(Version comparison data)
━━━━━━━━━━━━━━━━━━━━
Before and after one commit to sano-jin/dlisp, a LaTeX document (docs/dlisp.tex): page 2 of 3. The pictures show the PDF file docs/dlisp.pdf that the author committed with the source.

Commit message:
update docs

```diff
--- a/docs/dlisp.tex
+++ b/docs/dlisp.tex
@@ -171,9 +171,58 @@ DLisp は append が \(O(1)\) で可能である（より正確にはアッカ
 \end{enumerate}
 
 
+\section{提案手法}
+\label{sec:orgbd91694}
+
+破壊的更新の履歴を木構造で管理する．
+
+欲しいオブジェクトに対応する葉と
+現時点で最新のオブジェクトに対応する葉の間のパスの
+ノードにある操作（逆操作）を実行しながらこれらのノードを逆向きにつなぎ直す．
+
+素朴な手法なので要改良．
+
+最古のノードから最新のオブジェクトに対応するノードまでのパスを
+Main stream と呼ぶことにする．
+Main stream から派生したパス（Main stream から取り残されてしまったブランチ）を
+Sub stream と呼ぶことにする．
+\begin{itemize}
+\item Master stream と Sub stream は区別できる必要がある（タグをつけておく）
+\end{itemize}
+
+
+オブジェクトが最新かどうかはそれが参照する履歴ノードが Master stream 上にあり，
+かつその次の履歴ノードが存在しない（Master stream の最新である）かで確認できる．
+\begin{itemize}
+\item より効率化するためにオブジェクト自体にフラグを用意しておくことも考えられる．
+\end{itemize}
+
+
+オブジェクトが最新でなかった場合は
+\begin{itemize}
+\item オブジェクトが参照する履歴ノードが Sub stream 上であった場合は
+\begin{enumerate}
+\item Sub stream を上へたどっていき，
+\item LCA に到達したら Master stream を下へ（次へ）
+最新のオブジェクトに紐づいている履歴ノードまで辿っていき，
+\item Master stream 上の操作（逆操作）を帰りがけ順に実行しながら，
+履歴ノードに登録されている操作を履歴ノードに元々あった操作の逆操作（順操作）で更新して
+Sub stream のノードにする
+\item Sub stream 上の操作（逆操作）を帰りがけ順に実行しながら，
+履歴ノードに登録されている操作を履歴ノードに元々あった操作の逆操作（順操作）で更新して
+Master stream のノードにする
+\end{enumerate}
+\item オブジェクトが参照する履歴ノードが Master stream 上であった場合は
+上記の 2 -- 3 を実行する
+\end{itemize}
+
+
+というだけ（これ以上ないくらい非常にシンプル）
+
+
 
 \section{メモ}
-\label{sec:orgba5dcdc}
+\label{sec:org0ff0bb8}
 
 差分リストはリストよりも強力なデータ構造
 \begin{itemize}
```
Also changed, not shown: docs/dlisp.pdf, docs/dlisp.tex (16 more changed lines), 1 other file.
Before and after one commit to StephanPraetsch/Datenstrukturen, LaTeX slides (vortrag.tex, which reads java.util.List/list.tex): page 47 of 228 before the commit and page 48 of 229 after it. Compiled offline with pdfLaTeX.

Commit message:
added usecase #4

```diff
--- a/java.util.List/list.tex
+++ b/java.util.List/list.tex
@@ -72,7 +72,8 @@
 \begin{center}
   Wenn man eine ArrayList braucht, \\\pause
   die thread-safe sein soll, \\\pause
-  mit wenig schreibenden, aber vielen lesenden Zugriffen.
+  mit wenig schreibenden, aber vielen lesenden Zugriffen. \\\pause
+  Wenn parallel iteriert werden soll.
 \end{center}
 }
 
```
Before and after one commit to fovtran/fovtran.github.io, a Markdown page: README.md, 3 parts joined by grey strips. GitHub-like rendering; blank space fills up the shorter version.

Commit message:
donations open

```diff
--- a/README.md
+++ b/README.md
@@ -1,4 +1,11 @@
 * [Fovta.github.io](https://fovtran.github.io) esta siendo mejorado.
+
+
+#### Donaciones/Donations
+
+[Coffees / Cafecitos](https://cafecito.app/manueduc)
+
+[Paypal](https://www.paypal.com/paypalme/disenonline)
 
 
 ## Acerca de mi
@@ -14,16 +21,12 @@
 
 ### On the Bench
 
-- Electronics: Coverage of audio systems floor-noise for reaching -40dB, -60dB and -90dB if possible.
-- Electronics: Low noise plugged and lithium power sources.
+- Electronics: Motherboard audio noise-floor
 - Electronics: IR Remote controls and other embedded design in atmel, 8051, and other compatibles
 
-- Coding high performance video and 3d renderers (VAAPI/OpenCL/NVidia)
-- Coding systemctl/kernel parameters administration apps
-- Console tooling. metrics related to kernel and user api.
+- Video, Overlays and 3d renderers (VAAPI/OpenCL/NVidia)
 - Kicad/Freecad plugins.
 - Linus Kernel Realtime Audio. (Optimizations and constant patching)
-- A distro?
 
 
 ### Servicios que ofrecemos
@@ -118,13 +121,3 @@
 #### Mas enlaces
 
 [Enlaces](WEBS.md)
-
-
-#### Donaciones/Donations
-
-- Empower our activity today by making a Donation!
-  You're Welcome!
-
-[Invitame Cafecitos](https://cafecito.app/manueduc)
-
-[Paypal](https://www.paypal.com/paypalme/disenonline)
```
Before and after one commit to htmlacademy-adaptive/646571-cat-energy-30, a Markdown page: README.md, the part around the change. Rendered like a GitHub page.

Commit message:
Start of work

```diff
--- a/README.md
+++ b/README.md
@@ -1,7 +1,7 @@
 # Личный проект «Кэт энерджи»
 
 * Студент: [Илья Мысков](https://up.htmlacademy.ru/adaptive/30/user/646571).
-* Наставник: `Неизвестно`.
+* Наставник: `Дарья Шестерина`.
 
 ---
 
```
━━━━━━━━━━━━━━━━━━━━
_WHAT YOU ARE ASKED TO DO:_ Show every line in the entries where the string "Master" occurs.

_RESULT OF THE EXERCISE:_
+\item Master stream と Sub stream は区別できる必要がある（タグをつけておく）
+オブジェクトが最新かどうかはそれが参照する履歴ノードが Master stream 上にあり，
+かつその次の履歴ノードが存在しない（Master stream の最新である）かで確認できる．
+\item LCA に到達したら Master stream を下へ（次へ）
+\item Master stream 上の操作（逆操作）を帰りがけ順に実行しながら，
+Master stream のノードにする
+\item オブジェクトが参照する履歴ノードが Master stream 上であった場合は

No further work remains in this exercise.